— Work required —
Copy out the listing that follows, exactly, without its pictures.

— Entries provided —
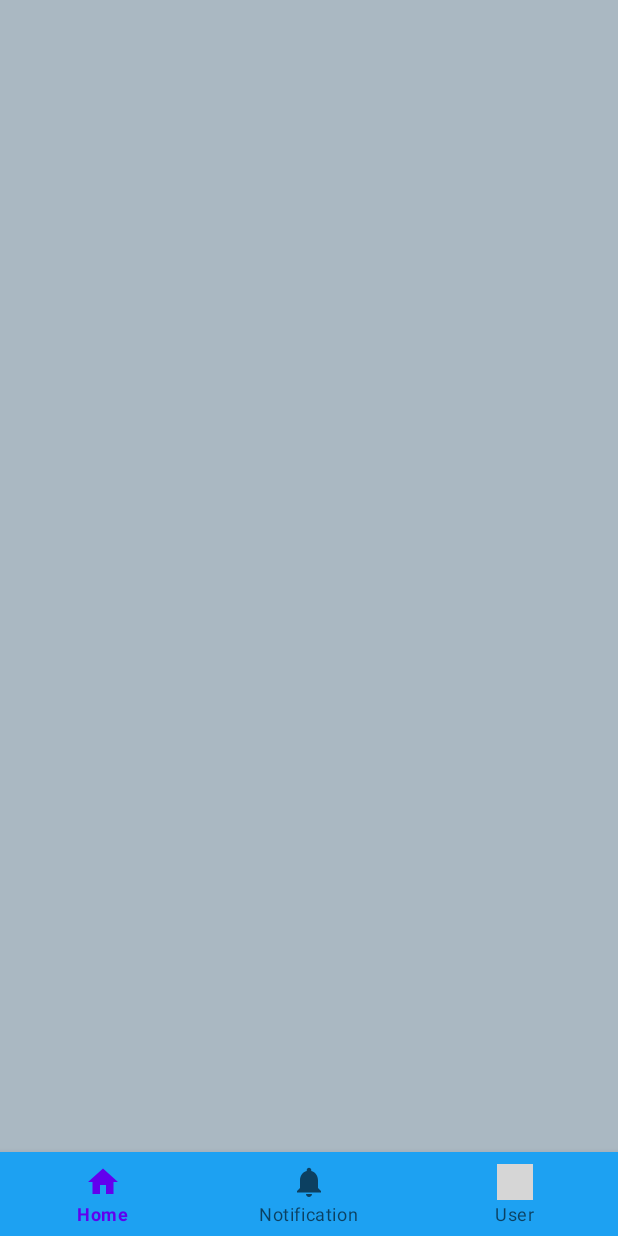
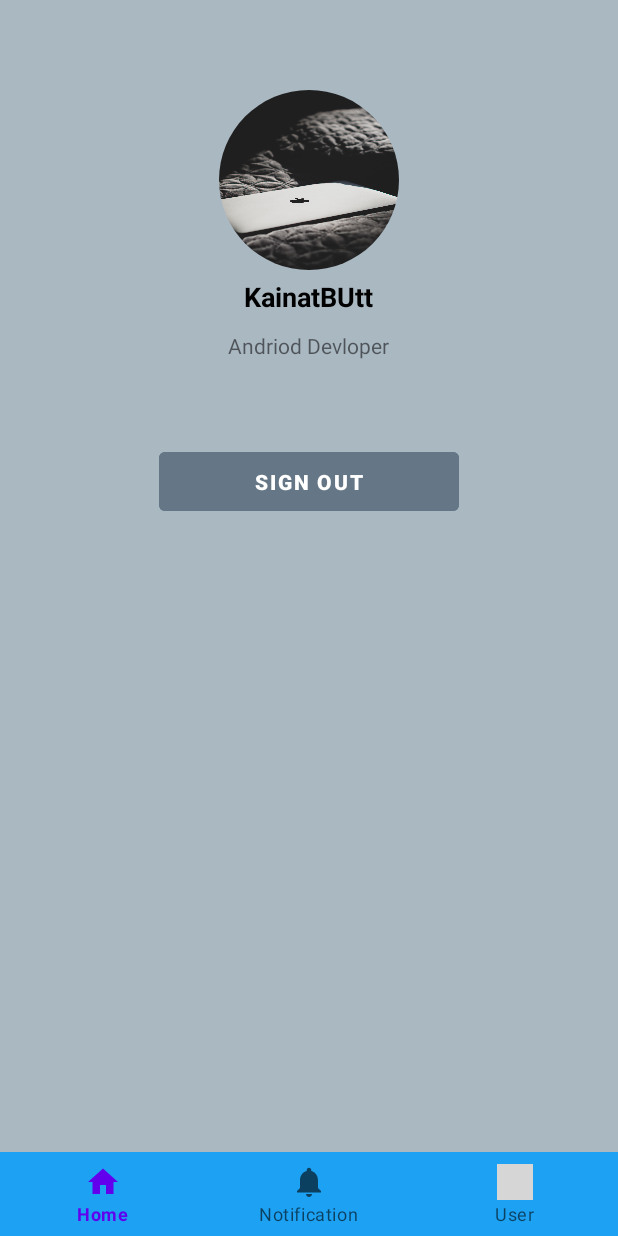
Before and after one commit to xahrakhaliqferoz/PickByClick, an Android app: the fragment UserFragment placed in its activity, on a phone screen of 412 x 824 dp. Run offline under Robolectric (Android 15) with nearby library versions, the light colour scheme and no system bars; our stand-ins replace CircleImageView, Firebase (no records; nobody signed in at launch, a user with empty details on screens opened directly); grey boxes are pictures that could not be loaded.

Commit message:
UI update

```diff
--- a/app/build.gradle
+++ b/app/build.gradle
@@ -41,4 +41,5 @@ dependencies {
     testImplementation 'junit:junit:4.13.2'
     androidTestImplementation 'androidx.test.ext:junit:1.1.5'
     androidTestImplementation 'androidx.test.espresso:espresso-core:3.5.1'
+    implementation 'de.hdodenhof:circleimageview:3.1.0'
 }
--- a/app/src/main/java/com/abidingtech/pick_by_click/SplashActivity.java
+++ b/app/src/main/java/com/abidingtech/pick_by_click/SplashActivity.java
@@ -29,7 +29,7 @@ public class SplashActivity extends AppCompatActivity {
             @Override
             public void run() {
 
-                if (FirebaseAuth.getInstance().getCurrentUser() != null) {
+                if (FirebaseAuth.getInstance().getCurrentUser() == null) {
                     Intent intent = new Intent(SplashActivity.this, SigninActivity.class);
                     startActivity(intent);
 
--- a/app/src/main/java/com/abidingtech/pick_by_click/UserFragment.java
+++ b/app/src/main/java/com/abidingtech/pick_by_click/UserFragment.java
@@ -10,11 +10,13 @@ import android.view.ViewGroup;
 import android.widget.Button;
 import android.widget.TextView;
 
+import com.abidingtech.pick_by_click.databinding.ActivityHomectivityBinding;
+import com.abidingtech.pick_by_click.databinding.FragmentUserBinding;
 import com.google.firebase.auth.FirebaseAuth;
 
 
 public class UserFragment extends Fragment {
-
+ FragmentUserBinding binding;
     public UserFragment() {
         // Required empty public constructor
 
@@ -35,6 +37,9 @@ public class UserFragment extends Fragment {
                              Bundle savedInstanceState) {
 
         // Inflate the layout for this fragment
-        return inflater.inflate(R.layout.fragment_user, container, false);
+        View view = inflater.inflate(R.layout.fragment_user, container, false);
+       binding=FragmentUserBinding.inflate(getLayoutInflater());
+
+        return  view;
     }
 }
--- /dev/null
+++ b/app/src/main/res/drawable/ic_baseline_logout_24.xml
@@ -0,0 +1,5 @@
+<vector android:autoMirrored="true" android:height="24dp"
+    android:tint="#14171A" android:viewportHeight="24"
+    android:viewportWidth="24" android:width="24dp" xmlns:android="http://schemas.android.com/apk/res/android">
+    <path android:fillColor="@android:color/white" android:pathData="M17,7l-1.41,1.41L18.17,11H8v2h10.17l-2.58,2.58L17,17l5,-5zM4,5h8V3H4c-1.1,0 -2,0.9 -2,2v14c0,1.1 0.9,2 2,2h8v-2H4V5z"/>
+</vector>
--- /dev/null
+++ b/app/src/main/res/drawable/ic_person_24.xml
@@ -0,0 +1,5 @@
+<vector android:height="24dp" android:tint="#FFFFFF"
+    android:viewportHeight="24" android:viewportWidth="24"
+    android:width="24dp" xmlns:android="http://schemas.android.com/apk/res/android">
+    <path android:fillColor="@android:color/white" android:pathData="M12,12c2.21,0 4,-1.79 4,-4s-1.79,-4 -4,-4 -4,1.79 -4,4 1.79,4 4,4zM12,14c-2.67,0 -8,1.34 -8,4v2h16v-2c0,-2.66 -5.33,-4 -8,-4z"/>
+</vector>
--- a/app/src/main/res/layout/fragment_user.xml
+++ b/app/src/main/res/layout/fragment_user.xml
@@ -1,11 +1,67 @@
 <?xml version="1.0" encoding="utf-8"?>
-<FrameLayout xmlns:android="http://schemas.android.com/apk/res/android"
+<RelativeLayout xmlns:android="http://schemas.android.com/apk/res/android"
     xmlns:tools="http://schemas.android.com/tools"
     android:layout_width="match_parent"
     android:layout_height="match_parent"
     android:background="#AAB8C2"
     tools:context=".UserFragment">
 
+    <de.hdodenhof.circleimageview.CircleImageView
+
+        android:id="@+id/imageviewProfile"
+        android:layout_width="120dp"
+        android:layout_height="120dp"
+        android:src="@drawable/profile"
+        android:layout_centerHorizontal="true"
+        android:layout_marginTop="60dp"
+        />
+    <TextView
+        android:id="@+id/title"
+        android:layout_width="wrap_content"
+        android:layout_height="wrap_content"
+        android:text="KainatBUtt"
+        android:textColor="@color/black"
+        android:layout_below="@id/imageviewProfile"
+        android:layout_centerHorizontal="true"
+       android:textStyle="bold"
+        android:layout_margin="5dp"
+        android:textSize="18sp"
+        />
+    <TextView
+        android:id="@+id/description"
+        android:layout_width="wrap_content"
+        android:layout_height="wrap_content"
+        android:text="Andriod Devloper"
+        android:layout_below="@id/title"
+        android:layout_centerHorizontal="true"
+        android:layout_margin="5dp"
+        />
+    <LinearLayout
+        android:layout_width="match_parent"
+        android:layout_height="wrap_content"
+        android:orientation="horizontal"
+        android:layout_marginBottom="10dp"
+        android:layout_below="@+id/description"
+        android:layout_marginTop="30dp"
+        android:gravity="center">
+
+        <Button
+            android:id="@+id/btnSignIn"
+            android:layout_width="200dp"
+            android:layout_height="wrap_content"
+            android:gravity="center"
+            android:layout_gravity="center"
+            android:layout_margin="20dp"
+            android:layout_marginTop="10dp"
+            android:backgroundTint="#657786"
+            android:padding="10dp"
+            android:text="Sign OUt"
+            android:textColor="@color/white"
+            android:textStyle="bold" />
+
+    </LinearLayout>
 
 
-</FrameLayout>
+
+
+</RelativeLayout>
```
Also changed, not shown: app/src/main/res/drawable/profile.jpg (added).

— Answer to the exercise —
Before and after one commit to xahrakhaliqferoz/PickByClick, an Android app: the fragment UserFragment placed in its activity, on a phone screen of 412 x 824 dp. Run offline under Robolectric (Android 15) with nearby library versions, the light colour scheme and no system bars; our stand-ins replace CircleImageView, Firebase (no records; nobody signed in at launch, a user with empty details on screens opened directly); grey boxes are pictures that could not be loaded.

Commit message:
UI update

```diff
--- a/app/build.gradle
+++ b/app/build.gradle
@@ -41,4 +41,5 @@ dependencies {
     testImplementation 'junit:junit:4.13.2'
     androidTestImplementation 'androidx.test.ext:junit:1.1.5'
     androidTestImplementation 'androidx.test.espresso:espresso-core:3.5.1'
+    implementation 'de.hdodenhof:circleimageview:3.1.0'
 }
--- a/app/src/main/java/com/abidingtech/pick_by_click/SplashActivity.java
+++ b/app/src/main/java/com/abidingtech/pick_by_click/SplashActivity.java
@@ -29,7 +29,7 @@ public class SplashActivity extends AppCompatActivity {
             @Override
             public void run() {
 
-                if (FirebaseAuth.getInstance().getCurrentUser() != null) {
+                if (FirebaseAuth.getInstance().getCurrentUser() == null) {
                     Intent intent = new Intent(SplashActivity.this, SigninActivity.class);
                     startActivity(intent);
 
--- a/app/src/main/java/com/abidingtech/pick_by_click/UserFragment.java
+++ b/app/src/main/java/com/abidingtech/pick_by_click/UserFragment.java
@@ -10,11 +10,13 @@ import android.view.ViewGroup;
 import android.widget.Button;
 import android.widget.TextView;
 
+import com.abidingtech.pick_by_click.databinding.ActivityHomectivityBinding;
+import com.abidingtech.pick_by_click.databinding.FragmentUserBinding;
 import com.google.firebase.auth.FirebaseAuth;
 
 
 public class UserFragment extends Fragment {
-
+ FragmentUserBinding binding;
     public UserFragment() {
         // Required empty public constructor
 
@@ -35,6 +37,9 @@ public class UserFragment extends Fragment {
                              Bundle savedInstanceState) {
 
         // Inflate the layout for this fragment
-        return inflater.inflate(R.layout.fragment_user, container, false);
+        View view = inflater.inflate(R.layout.fragment_user, container, false);
+       binding=FragmentUserBinding.inflate(getLayoutInflater());
+
+        return  view;
     }
 }
--- /dev/null
+++ b/app/src/main/res/drawable/ic_baseline_logout_24.xml
@@ -0,0 +1,5 @@
+<vector android:autoMirrored="true" android:height="24dp"
+    android:tint="#14171A" android:viewportHeight="24"
+    android:viewportWidth="24" android:width="24dp" xmlns:android="http://schemas.android.com/apk/res/android">
+    <path android:fillColor="@android:color/white" android:pathData="M17,7l-1.41,1.41L18.17,11H8v2h10.17l-2.58,2.58L17,17l5,-5zM4,5h8V3H4c-1.1,0 -2,0.9 -2,2v14c0,1.1 0.9,2 2,2h8v-2H4V5z"/>
+</vector>
--- /dev/null
+++ b/app/src/main/res/drawable/ic_person_24.xml
@@ -0,0 +1,5 @@
+<vector android:height="24dp" android:tint="#FFFFFF"
+    android:viewportHeight="24" android:viewportWidth="24"
+    android:width="24dp" xmlns:android="http://schemas.android.com/apk/res/android">
+    <path android:fillColor="@android:color/white" android:pathData="M12,12c2.21,0 4,-1.79 4,-4s-1.79,-4 -4,-4 -4,1.79 -4,4 1.79,4 4,4zM12,14c-2.67,0 -8,1.34 -8,4v2h16v-2c0,-2.66 -5.33,-4 -8,-4z"/>
+</vector>
--- a/app/src/main/res/layout/fragment_user.xml
+++ b/app/src/main/res/layout/fragment_user.xml
@@ -1,11 +1,67 @@
 <?xml version="1.0" encoding="utf-8"?>
-<FrameLayout xmlns:android="http://schemas.android.com/apk/res/android"
+<RelativeLayout xmlns:android="http://schemas.android.com/apk/res/android"
     xmlns:tools="http://schemas.android.com/tools"
     android:layout_width="match_parent"
     android:layout_height="match_parent"
     android:background="#AAB8C2"
     tools:context=".UserFragment">
 
+    <de.hdodenhof.circleimageview.CircleImageView
+
+        android:id="@+id/imageviewProfile"
+        android:layout_width="120dp"
+        android:layout_height="120dp"
+        android:src="@drawable/profile"
+        android:layout_centerHorizontal="true"
+        android:layout_marginTop="60dp"
+        />
+    <TextView
+        android:id="@+id/title"
+        android:layout_width="wrap_content"
+        android:layout_height="wrap_content"
+        android:text="KainatBUtt"
+        android:textColor="@color/black"
+        android:layout_below="@id/imageviewProfile"
+        android:layout_centerHorizontal="true"
+       android:textStyle="bold"
+        android:layout_margin="5dp"
+        android:textSize="18sp"
+        />
+    <TextView
+        android:id="@+id/description"
+        android:layout_width="wrap_content"
+        android:layout_height="wrap_content"
+        android:text="Andriod Devloper"
+        android:layout_below="@id/title"
+        android:layout_centerHorizontal="true"
+        android:layout_margin="5dp"
+        />
+    <LinearLayout
+        android:layout_width="match_parent"
+        android:layout_height="wrap_content"
+        android:orientation="horizontal"
+        android:layout_marginBottom="10dp"
+        android:layout_below="@+id/description"
+        android:layout_marginTop="30dp"
+        android:gravity="center">
+
+        <Button
+            android:id="@+id/btnSignIn"
+            android:layout_width="200dp"
+            android:layout_height="wrap_content"
+            android:gravity="center"
+            android:layout_gravity="center"
+            android:layout_margin="20dp"
+            android:layout_marginTop="10dp"
+            android:backgroundTint="#657786"
+            android:padding="10dp"
+            android:text="Sign OUt"
+            android:textColor="@color/white"
+            android:textStyle="bold" />
+
+    </LinearLayout>
 
 
-</FrameLayout>
+
+
+</RelativeLayout>
```
Also changed, not shown: app/src/main/res/drawable/profile.jpg (added).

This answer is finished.